---- DATA SECTION

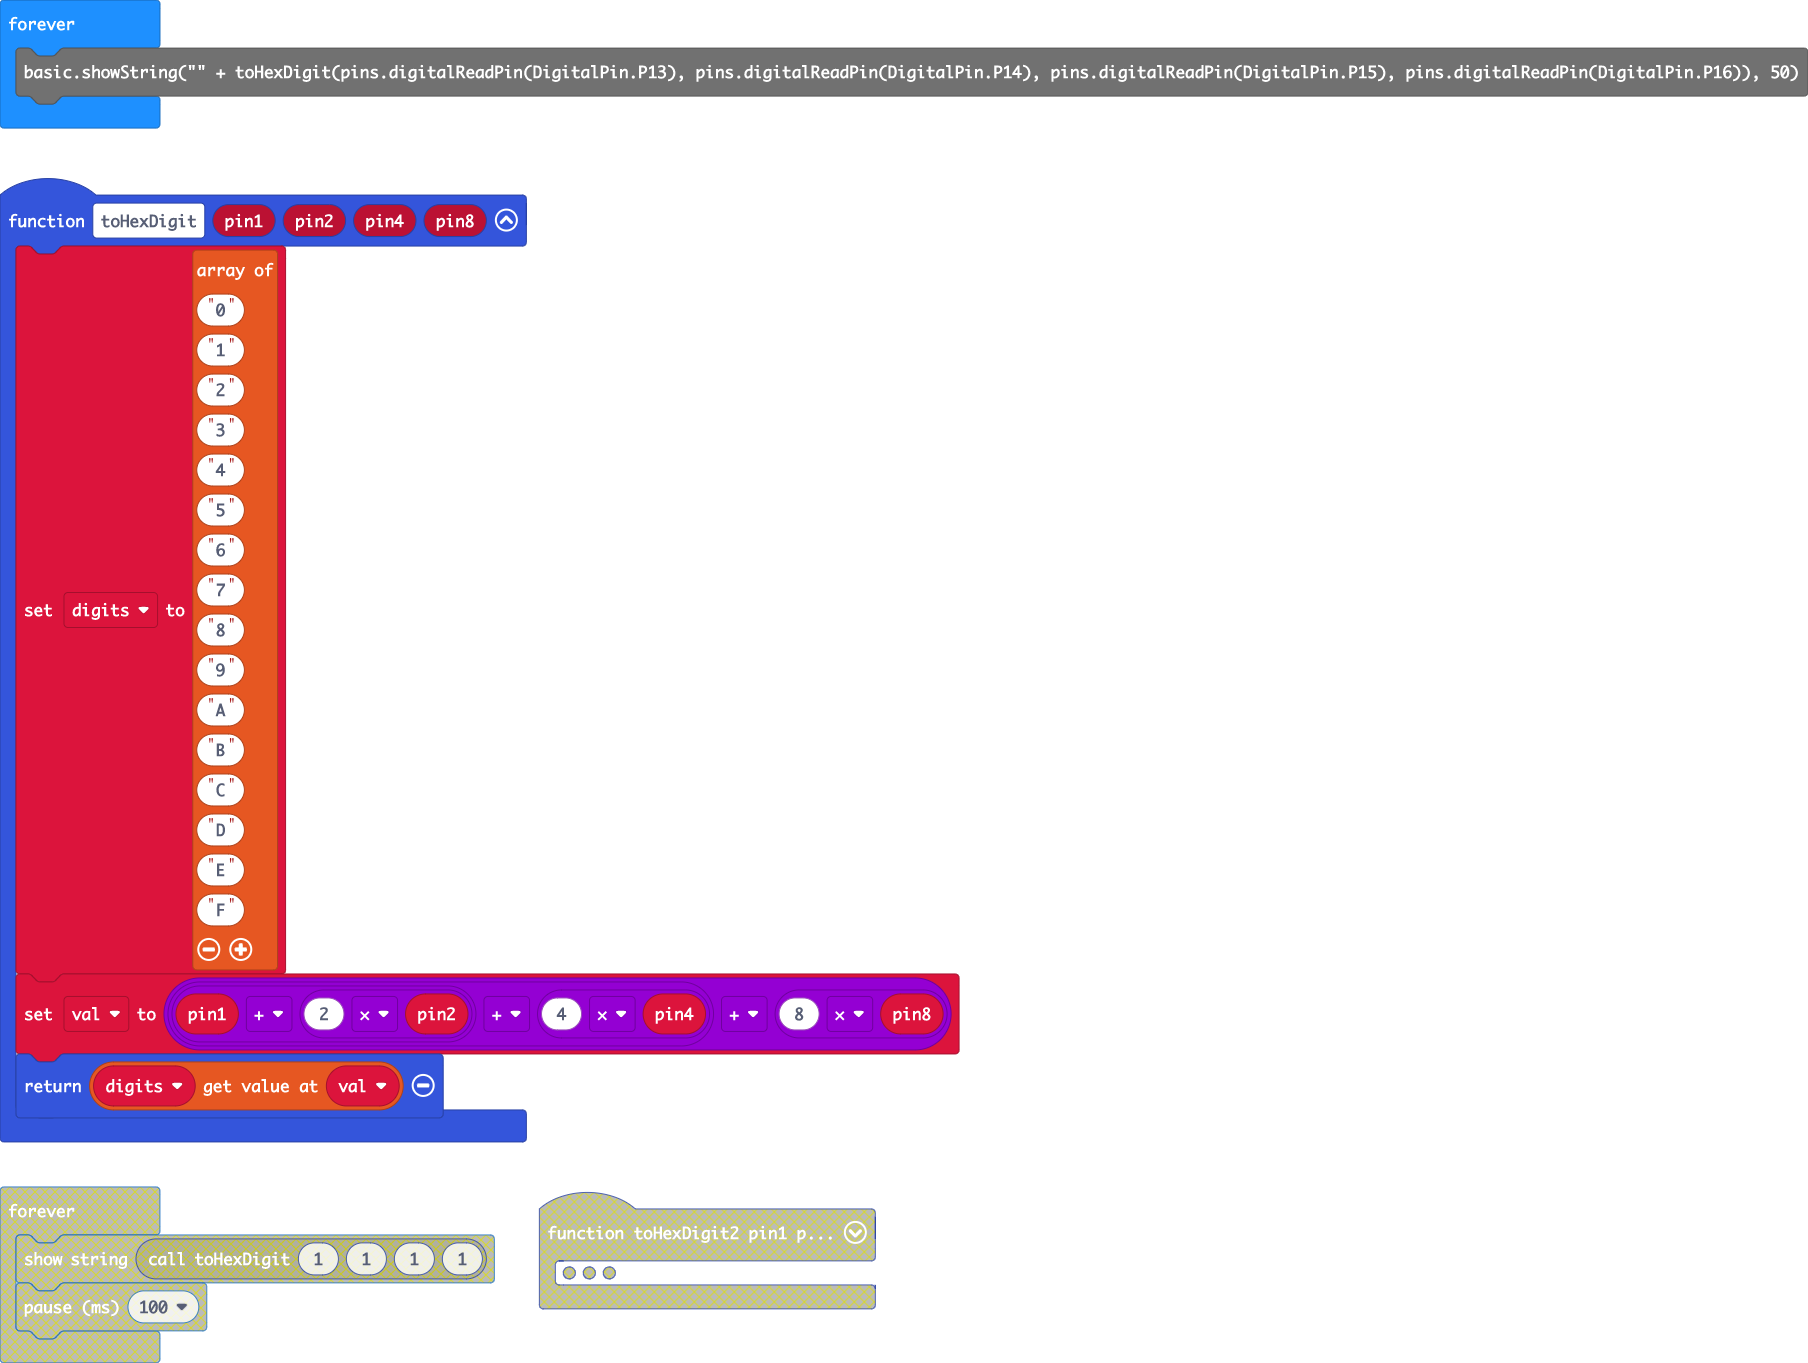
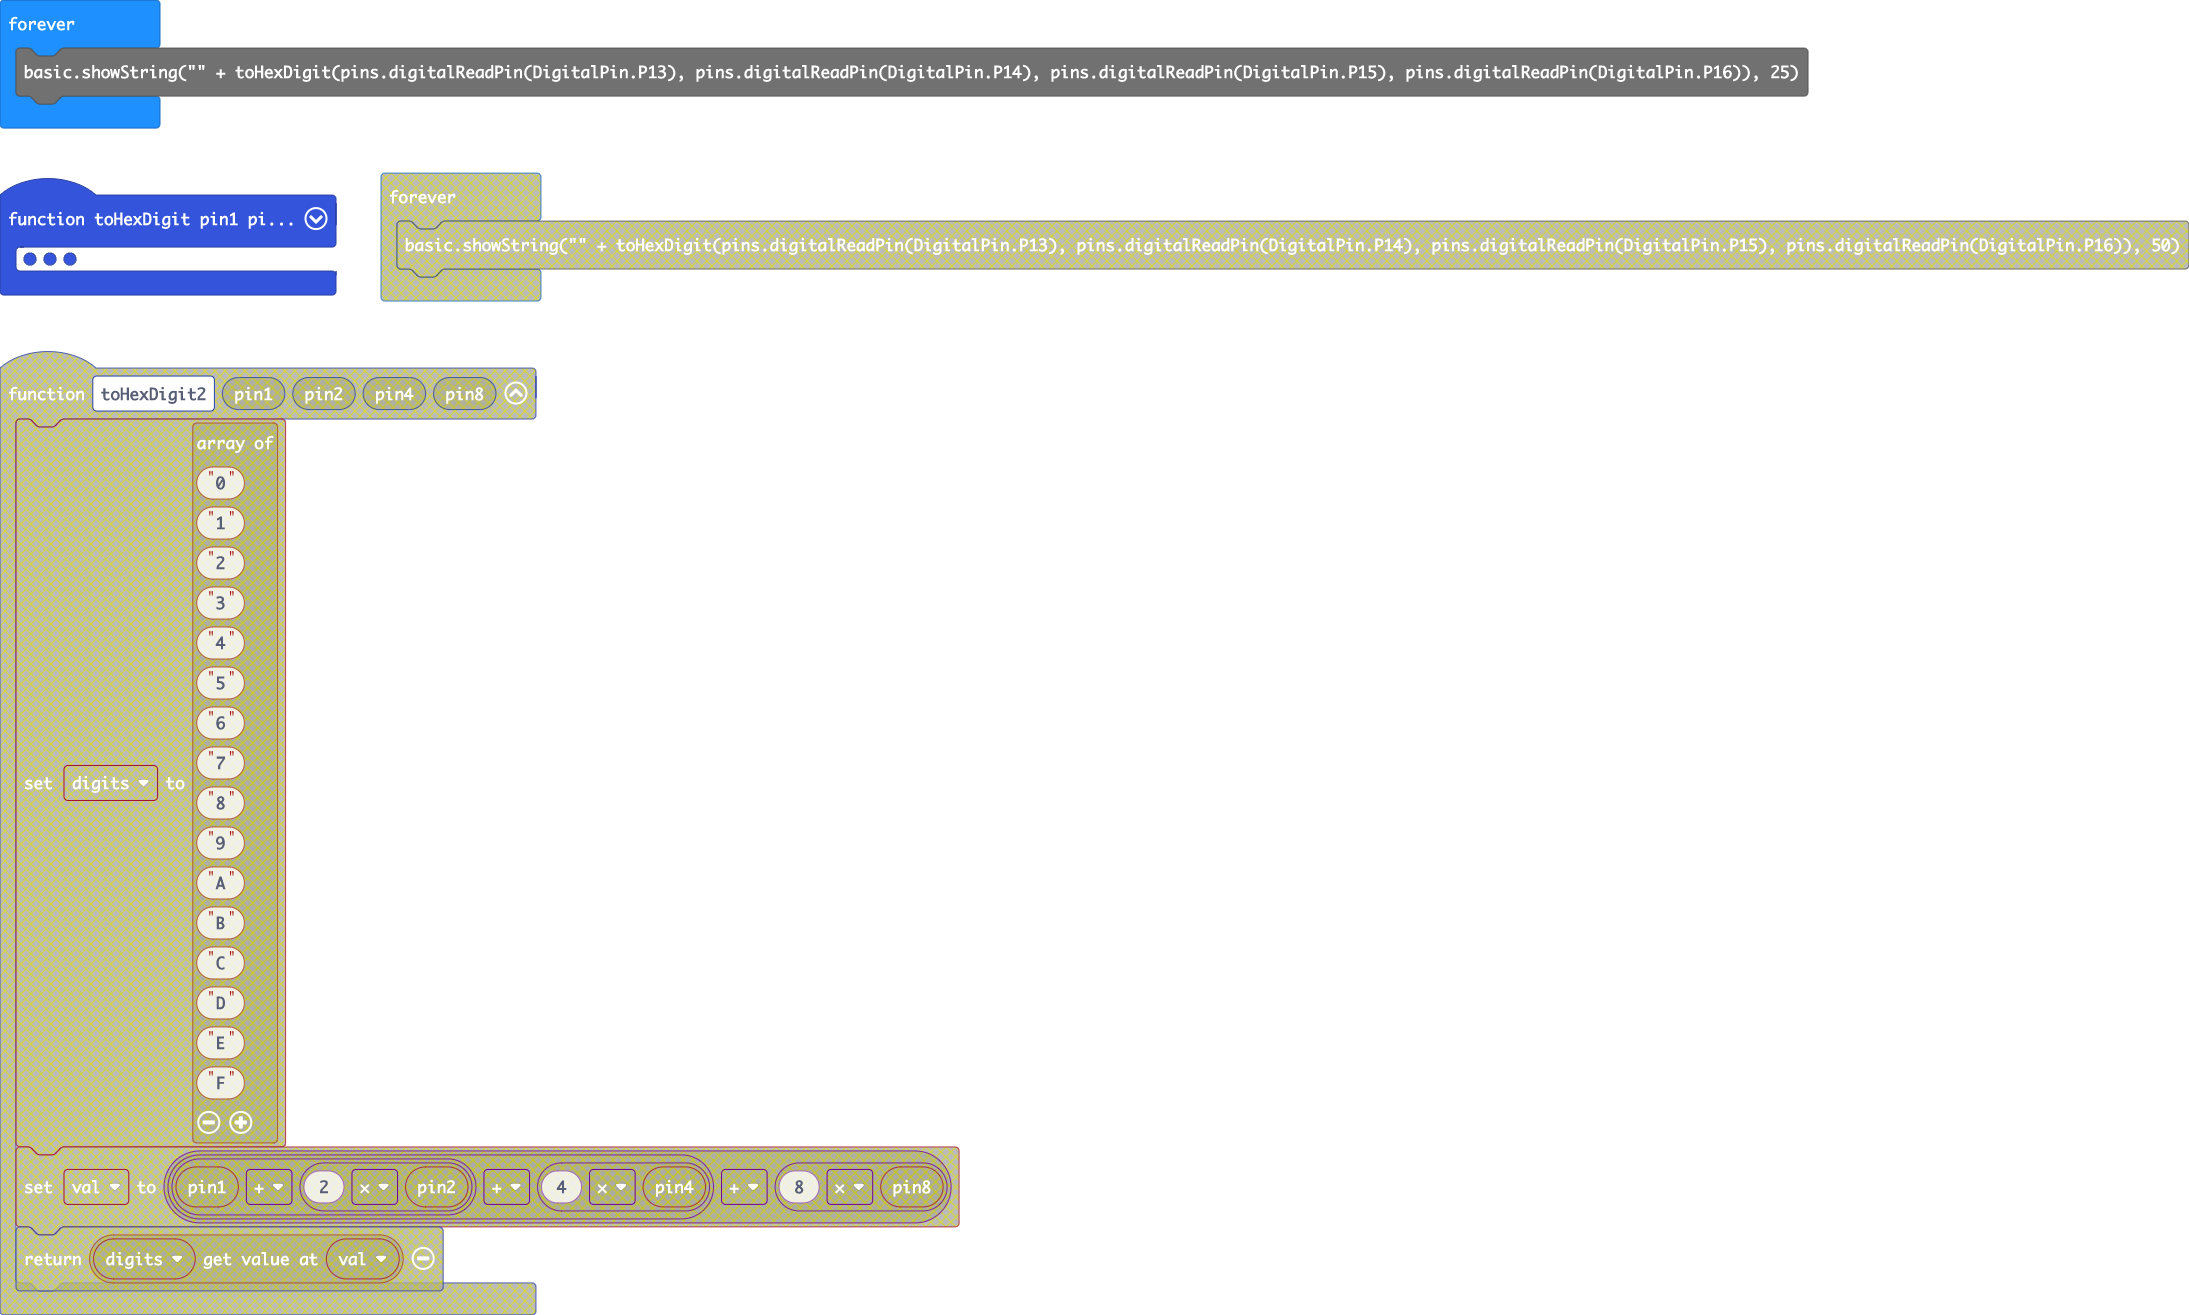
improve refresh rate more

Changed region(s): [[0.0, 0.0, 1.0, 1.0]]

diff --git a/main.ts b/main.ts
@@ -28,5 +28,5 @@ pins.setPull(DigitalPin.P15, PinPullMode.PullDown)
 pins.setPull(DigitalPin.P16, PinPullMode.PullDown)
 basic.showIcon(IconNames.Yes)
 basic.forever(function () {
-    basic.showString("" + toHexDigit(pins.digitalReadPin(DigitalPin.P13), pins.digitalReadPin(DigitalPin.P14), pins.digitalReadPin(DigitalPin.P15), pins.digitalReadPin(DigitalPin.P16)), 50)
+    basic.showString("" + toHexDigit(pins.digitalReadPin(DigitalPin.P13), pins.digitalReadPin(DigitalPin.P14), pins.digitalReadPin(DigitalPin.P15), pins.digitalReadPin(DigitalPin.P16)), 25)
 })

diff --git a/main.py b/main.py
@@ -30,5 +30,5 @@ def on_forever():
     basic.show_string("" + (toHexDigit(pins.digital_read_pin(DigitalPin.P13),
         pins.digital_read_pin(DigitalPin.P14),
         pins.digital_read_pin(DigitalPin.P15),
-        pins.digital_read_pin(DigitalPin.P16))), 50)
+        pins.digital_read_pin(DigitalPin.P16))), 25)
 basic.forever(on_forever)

--------

§ **WHAT IS EXPECTED**:
Repeat every entry exactly, but leave out the pictures.

§ **RESPONSE TO THIS EXERCISE**:
improve refresh rate more

Changed region(s): [[0.0, 0.0, 1.0, 1.0]]

diff --git a/main.ts b/main.ts
@@ -28,5 +28,5 @@ pins.setPull(DigitalPin.P15, PinPullMode.PullDown)
 pins.setPull(DigitalPin.P16, PinPullMode.PullDown)
 basic.showIcon(IconNames.Yes)
 basic.forever(function () {
-    basic.showString("" + toHexDigit(pins.digitalReadPin(DigitalPin.P13), pins.digitalReadPin(DigitalPin.P14), pins.digitalReadPin(DigitalPin.P15), pins.digitalReadPin(DigitalPin.P16)), 50)
+    basic.showString("" + toHexDigit(pins.digitalReadPin(DigitalPin.P13), pins.digitalReadPin(DigitalPin.P14), pins.digitalReadPin(DigitalPin.P15), pins.digitalReadPin(DigitalPin.P16)), 25)
 })

diff --git a/main.py b/main.py
@@ -30,5 +30,5 @@ def on_forever():
     basic.show_string("" + (toHexDigit(pins.digital_read_pin(DigitalPin.P13),
         pins.digital_read_pin(DigitalPin.P14),
         pins.digital_read_pin(DigitalPin.P15),
-        pins.digital_read_pin(DigitalPin.P16))), 50)
+        pins.digital_read_pin(DigitalPin.P16))), 25)
 basic.forever(on_forever)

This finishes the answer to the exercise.